• **Supplied data**:

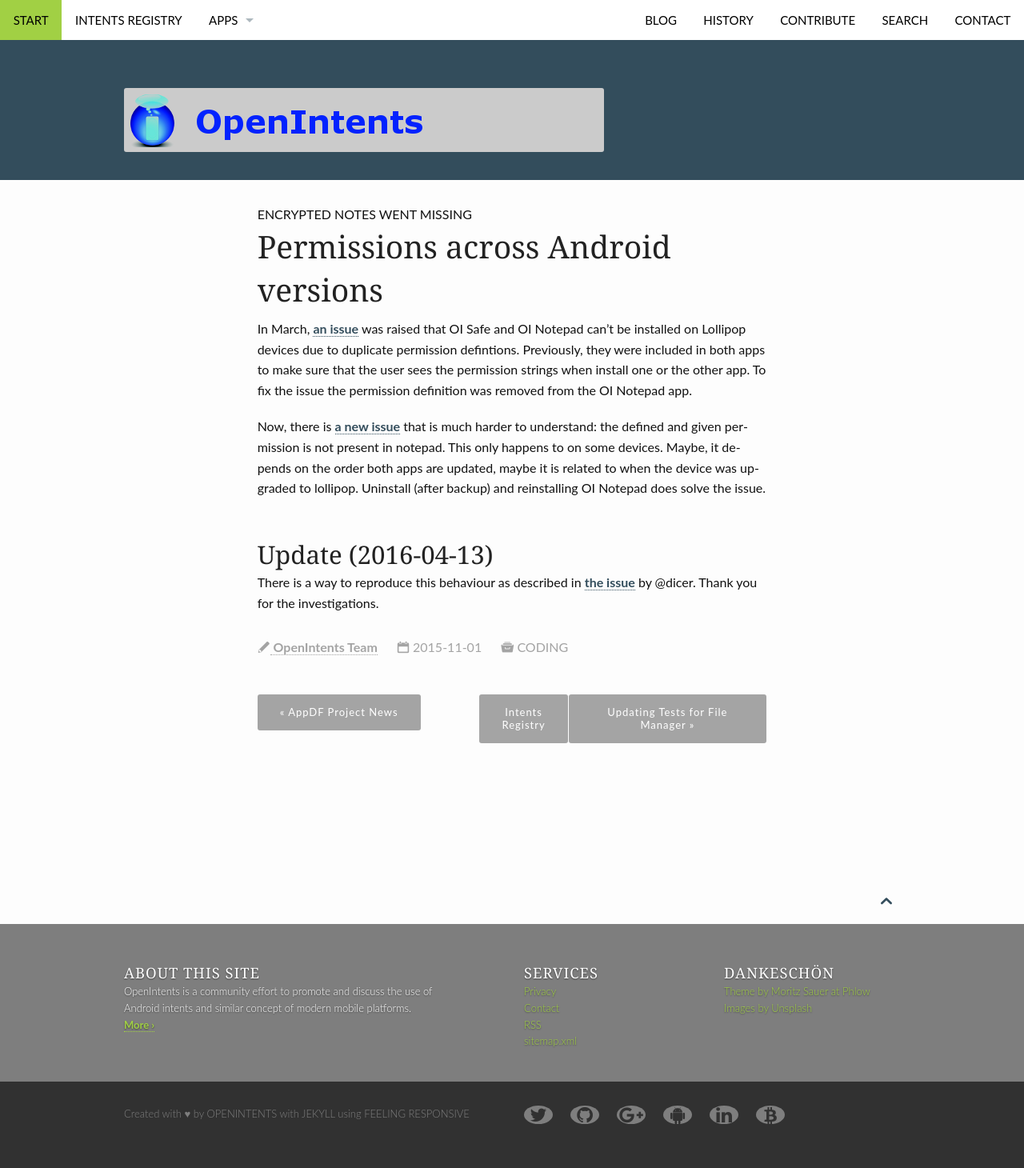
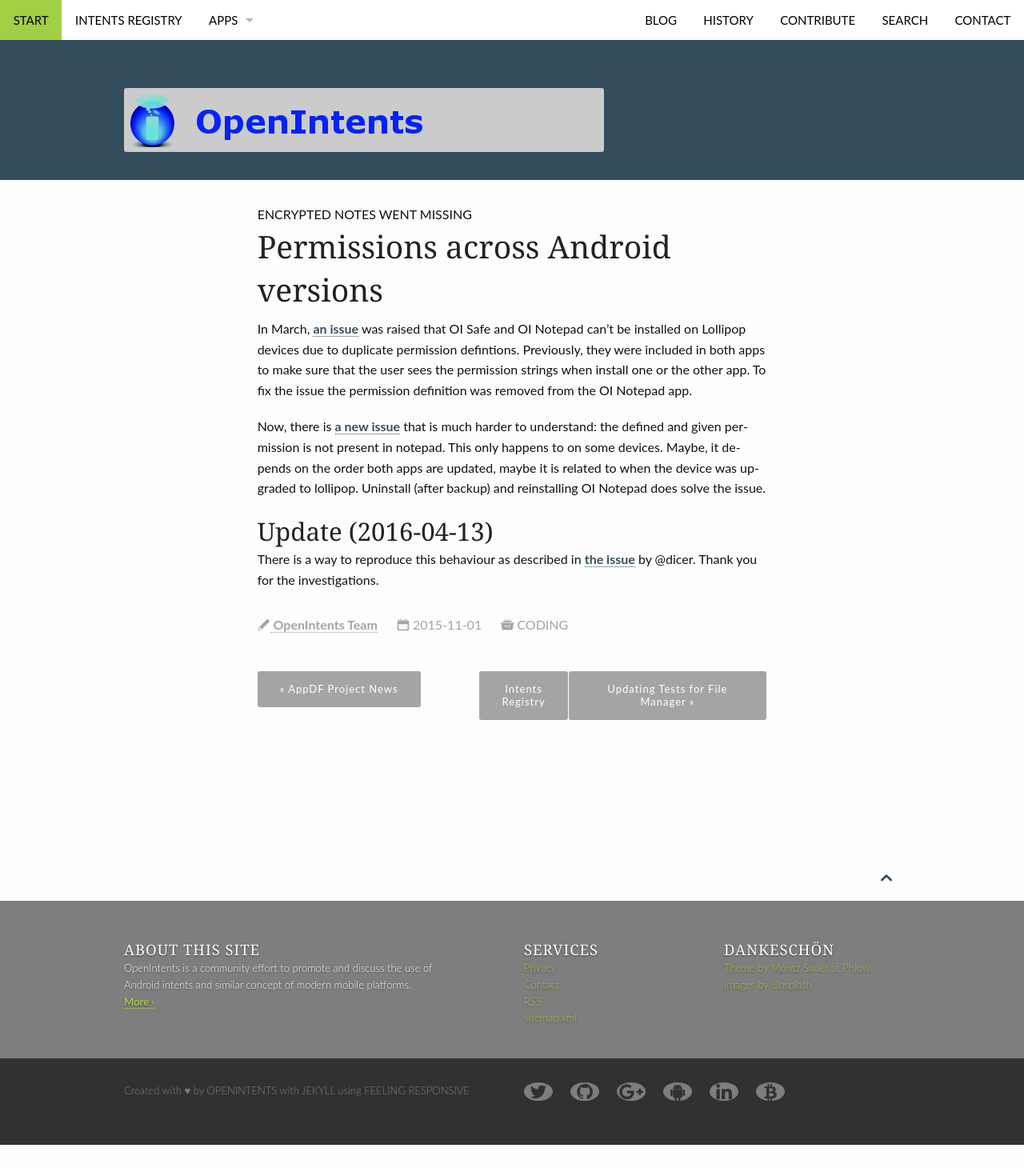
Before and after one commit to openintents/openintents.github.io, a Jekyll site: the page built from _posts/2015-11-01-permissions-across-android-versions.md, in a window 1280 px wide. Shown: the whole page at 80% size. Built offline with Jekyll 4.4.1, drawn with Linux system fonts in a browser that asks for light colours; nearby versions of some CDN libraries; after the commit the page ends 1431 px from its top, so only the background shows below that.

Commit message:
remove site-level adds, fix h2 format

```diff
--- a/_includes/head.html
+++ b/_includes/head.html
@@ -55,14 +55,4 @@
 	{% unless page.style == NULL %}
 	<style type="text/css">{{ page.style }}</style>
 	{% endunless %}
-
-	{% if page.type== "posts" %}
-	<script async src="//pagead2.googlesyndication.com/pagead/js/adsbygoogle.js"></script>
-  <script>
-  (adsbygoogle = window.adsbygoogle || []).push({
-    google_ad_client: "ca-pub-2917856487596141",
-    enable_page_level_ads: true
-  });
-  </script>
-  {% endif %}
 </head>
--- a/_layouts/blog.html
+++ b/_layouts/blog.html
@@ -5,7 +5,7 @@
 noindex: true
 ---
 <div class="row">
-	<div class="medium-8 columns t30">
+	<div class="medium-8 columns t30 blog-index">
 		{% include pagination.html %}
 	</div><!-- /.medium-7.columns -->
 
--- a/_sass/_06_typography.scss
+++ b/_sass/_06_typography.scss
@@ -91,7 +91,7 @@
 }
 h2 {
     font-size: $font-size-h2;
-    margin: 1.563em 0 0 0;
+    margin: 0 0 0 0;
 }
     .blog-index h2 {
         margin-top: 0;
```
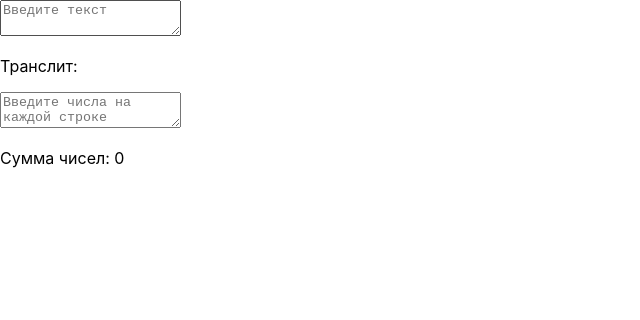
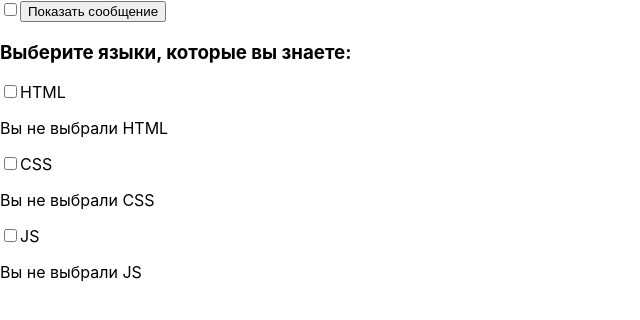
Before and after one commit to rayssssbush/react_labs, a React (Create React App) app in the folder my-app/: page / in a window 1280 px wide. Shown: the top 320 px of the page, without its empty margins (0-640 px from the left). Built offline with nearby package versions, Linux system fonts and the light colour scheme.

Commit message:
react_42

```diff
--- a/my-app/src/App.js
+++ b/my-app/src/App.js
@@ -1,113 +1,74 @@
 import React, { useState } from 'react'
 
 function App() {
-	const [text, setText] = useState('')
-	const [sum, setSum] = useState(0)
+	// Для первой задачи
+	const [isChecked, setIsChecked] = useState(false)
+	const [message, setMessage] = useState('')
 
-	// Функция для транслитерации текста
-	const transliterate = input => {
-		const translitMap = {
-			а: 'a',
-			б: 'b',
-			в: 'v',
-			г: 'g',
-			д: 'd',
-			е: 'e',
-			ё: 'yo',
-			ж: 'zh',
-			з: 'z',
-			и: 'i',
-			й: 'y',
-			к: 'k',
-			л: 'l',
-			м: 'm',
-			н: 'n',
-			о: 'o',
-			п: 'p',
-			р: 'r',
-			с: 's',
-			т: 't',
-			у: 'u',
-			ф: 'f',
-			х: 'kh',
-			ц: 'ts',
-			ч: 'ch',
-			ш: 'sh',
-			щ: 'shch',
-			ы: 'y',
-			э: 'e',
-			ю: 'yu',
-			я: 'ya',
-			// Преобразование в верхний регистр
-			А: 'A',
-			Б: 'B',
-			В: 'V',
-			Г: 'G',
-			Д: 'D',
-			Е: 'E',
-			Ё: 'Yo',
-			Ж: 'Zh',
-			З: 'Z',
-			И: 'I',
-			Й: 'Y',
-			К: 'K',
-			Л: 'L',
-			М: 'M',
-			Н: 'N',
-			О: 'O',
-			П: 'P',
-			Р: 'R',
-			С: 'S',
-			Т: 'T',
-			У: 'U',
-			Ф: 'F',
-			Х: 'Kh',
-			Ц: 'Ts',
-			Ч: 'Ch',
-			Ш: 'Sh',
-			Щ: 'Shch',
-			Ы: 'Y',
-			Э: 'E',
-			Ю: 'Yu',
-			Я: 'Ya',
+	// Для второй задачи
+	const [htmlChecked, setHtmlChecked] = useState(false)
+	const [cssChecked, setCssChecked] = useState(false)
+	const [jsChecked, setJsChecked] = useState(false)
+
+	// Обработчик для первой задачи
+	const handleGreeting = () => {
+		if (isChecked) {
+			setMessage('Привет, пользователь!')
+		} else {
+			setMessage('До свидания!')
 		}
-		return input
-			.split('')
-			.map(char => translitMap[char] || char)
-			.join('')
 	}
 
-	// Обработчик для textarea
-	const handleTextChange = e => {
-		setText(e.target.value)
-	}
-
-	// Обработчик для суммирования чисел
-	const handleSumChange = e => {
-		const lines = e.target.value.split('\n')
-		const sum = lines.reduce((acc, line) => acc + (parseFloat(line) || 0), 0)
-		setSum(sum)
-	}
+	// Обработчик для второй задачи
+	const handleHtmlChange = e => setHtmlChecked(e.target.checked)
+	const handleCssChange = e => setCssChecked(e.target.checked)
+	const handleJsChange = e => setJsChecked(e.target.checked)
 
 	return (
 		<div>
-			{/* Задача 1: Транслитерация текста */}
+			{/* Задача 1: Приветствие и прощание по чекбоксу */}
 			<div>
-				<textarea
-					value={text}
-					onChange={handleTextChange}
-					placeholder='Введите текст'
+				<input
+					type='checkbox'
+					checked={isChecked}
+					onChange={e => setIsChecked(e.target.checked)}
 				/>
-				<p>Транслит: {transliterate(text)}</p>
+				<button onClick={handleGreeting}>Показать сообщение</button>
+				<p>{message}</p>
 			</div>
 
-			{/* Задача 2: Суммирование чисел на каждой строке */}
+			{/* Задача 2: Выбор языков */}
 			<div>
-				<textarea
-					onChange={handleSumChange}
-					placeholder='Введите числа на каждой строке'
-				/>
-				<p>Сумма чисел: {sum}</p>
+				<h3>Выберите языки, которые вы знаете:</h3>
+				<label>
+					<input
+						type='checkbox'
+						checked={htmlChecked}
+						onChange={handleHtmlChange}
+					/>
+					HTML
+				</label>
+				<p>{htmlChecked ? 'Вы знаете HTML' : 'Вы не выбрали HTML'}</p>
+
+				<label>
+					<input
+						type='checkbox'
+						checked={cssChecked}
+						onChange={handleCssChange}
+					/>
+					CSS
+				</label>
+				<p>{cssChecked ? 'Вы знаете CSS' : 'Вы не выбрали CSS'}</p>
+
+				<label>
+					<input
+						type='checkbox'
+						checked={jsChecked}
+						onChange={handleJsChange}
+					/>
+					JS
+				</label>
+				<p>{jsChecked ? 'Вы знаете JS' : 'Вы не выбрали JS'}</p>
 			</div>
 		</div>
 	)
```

• **What this task involves**: When you copy the data, keep every line exact and leave out each picture.

• **Your response**:
Before and after one commit to openintents/openintents.github.io, a Jekyll site: the page built from _posts/2015-11-01-permissions-across-android-versions.md, in a window 1280 px wide. Shown: the whole page at 80% size. Built offline with Jekyll 4.4.1, drawn with Linux system fonts in a browser that asks for light colours; nearby versions of some CDN libraries; after the commit the page ends 1431 px from its top, so only the background shows below that.

Commit message:
remove site-level adds, fix h2 format

```diff
--- a/_includes/head.html
+++ b/_includes/head.html
@@ -55,14 +55,4 @@
 	{% unless page.style == NULL %}
 	<style type="text/css">{{ page.style }}</style>
 	{% endunless %}
-
-	{% if page.type== "posts" %}
-	<script async src="//pagead2.googlesyndication.com/pagead/js/adsbygoogle.js"></script>
-  <script>
-  (adsbygoogle = window.adsbygoogle || []).push({
-    google_ad_client: "ca-pub-2917856487596141",
-    enable_page_level_ads: true
-  });
-  </script>
-  {% endif %}
 </head>
--- a/_layouts/blog.html
+++ b/_layouts/blog.html
@@ -5,7 +5,7 @@
 noindex: true
 ---
 <div class="row">
-	<div class="medium-8 columns t30">
+	<div class="medium-8 columns t30 blog-index">
 		{% include pagination.html %}
 	</div><!-- /.medium-7.columns -->
 
--- a/_sass/_06_typography.scss
+++ b/_sass/_06_typography.scss
@@ -91,7 +91,7 @@
 }
 h2 {
     font-size: $font-size-h2;
-    margin: 1.563em 0 0 0;
+    margin: 0 0 0 0;
 }
     .blog-index h2 {
         margin-top: 0;
```
Before and after one commit to rayssssbush/react_labs, a React (Create React App) app in the folder my-app/: page / in a window 1280 px wide. Shown: the top 320 px of the page, without its empty margins (0-640 px from the left). Built offline with nearby package versions, Linux system fonts and the light colour scheme.

Commit message:
react_42

```diff
--- a/my-app/src/App.js
+++ b/my-app/src/App.js
@@ -1,113 +1,74 @@
 import React, { useState } from 'react'
 
 function App() {
-	const [text, setText] = useState('')
-	const [sum, setSum] = useState(0)
+	// Для первой задачи
+	const [isChecked, setIsChecked] = useState(false)
+	const [message, setMessage] = useState('')
 
-	// Функция для транслитерации текста
-	const transliterate = input => {
-		const translitMap = {
-			а: 'a',
-			б: 'b',
-			в: 'v',
-			г: 'g',
-			д: 'd',
-			е: 'e',
-			ё: 'yo',
-			ж: 'zh',
-			з: 'z',
-			и: 'i',
-			й: 'y',
-			к: 'k',
-			л: 'l',
-			м: 'm',
-			н: 'n',
-			о: 'o',
-			п: 'p',
-			р: 'r',
-			с: 's',
-			т: 't',
-			у: 'u',
-			ф: 'f',
-			х: 'kh',
-			ц: 'ts',
-			ч: 'ch',
-			ш: 'sh',
-			щ: 'shch',
-			ы: 'y',
-			э: 'e',
-			ю: 'yu',
-			я: 'ya',
-			// Преобразование в верхний регистр
-			А: 'A',
-			Б: 'B',
-			В: 'V',
-			Г: 'G',
-			Д: 'D',
-			Е: 'E',
-			Ё: 'Yo',
-			Ж: 'Zh',
-			З: 'Z',
-			И: 'I',
-			Й: 'Y',
-			К: 'K',
-			Л: 'L',
-			М: 'M',
-			Н: 'N',
-			О: 'O',
-			П: 'P',
-			Р: 'R',
-			С: 'S',
-			Т: 'T',
-			У: 'U',
-			Ф: 'F',
-			Х: 'Kh',
-			Ц: 'Ts',
-			Ч: 'Ch',
-			Ш: 'Sh',
-			Щ: 'Shch',
-			Ы: 'Y',
-			Э: 'E',
-			Ю: 'Yu',
-			Я: 'Ya',
+	// Для второй задачи
+	const [htmlChecked, setHtmlChecked] = useState(false)
+	const [cssChecked, setCssChecked] = useState(false)
+	const [jsChecked, setJsChecked] = useState(false)
+
+	// Обработчик для первой задачи
+	const handleGreeting = () => {
+		if (isChecked) {
+			setMessage('Привет, пользователь!')
+		} else {
+			setMessage('До свидания!')
 		}
-		return input
-			.split('')
-			.map(char => translitMap[char] || char)
-			.join('')
 	}
 
-	// Обработчик для textarea
-	const handleTextChange = e => {
-		setText(e.target.value)
-	}
-
-	// Обработчик для суммирования чисел
-	const handleSumChange = e => {
-		const lines = e.target.value.split('\n')
-		const sum = lines.reduce((acc, line) => acc + (parseFloat(line) || 0), 0)
-		setSum(sum)
-	}
+	// Обработчик для второй задачи
+	const handleHtmlChange = e => setHtmlChecked(e.target.checked)
+	const handleCssChange = e => setCssChecked(e.target.checked)
+	const handleJsChange = e => setJsChecked(e.target.checked)
 
 	return (
 		<div>
-			{/* Задача 1: Транслитерация текста */}
+			{/* Задача 1: Приветствие и прощание по чекбоксу */}
 			<div>
-				<textarea
-					value={text}
-					onChange={handleTextChange}
-					placeholder='Введите текст'
+				<input
+					type='checkbox'
+					checked={isChecked}
+					onChange={e => setIsChecked(e.target.checked)}
 				/>
-				<p>Транслит: {transliterate(text)}</p>
+				<button onClick={handleGreeting}>Показать сообщение</button>
+				<p>{message}</p>
 			</div>
 
-			{/* Задача 2: Суммирование чисел на каждой строке */}
+			{/* Задача 2: Выбор языков */}
 			<div>
-				<textarea
-					onChange={handleSumChange}
-					placeholder='Введите числа на каждой строке'
-				/>
-				<p>Сумма чисел: {sum}</p>
+				<h3>Выберите языки, которые вы знаете:</h3>
+				<label>
+					<input
+						type='checkbox'
+						checked={htmlChecked}
+						onChange={handleHtmlChange}
+					/>
+					HTML
+				</label>
+				<p>{htmlChecked ? 'Вы знаете HTML' : 'Вы не выбрали HTML'}</p>
+
+				<label>
+					<input
+						type='checkbox'
+						checked={cssChecked}
+						onChange={handleCssChange}
+					/>
+					CSS
+				</label>
+				<p>{cssChecked ? 'Вы знаете CSS' : 'Вы не выбрали CSS'}</p>
+
+				<label>
+					<input
+						type='checkbox'
+						checked={jsChecked}
+						onChange={handleJsChange}
+					/>
+					JS
+				</label>
+				<p>{jsChecked ? 'Вы знаете JS' : 'Вы не выбрали JS'}</p>
 			</div>
 		</div>
 	)
```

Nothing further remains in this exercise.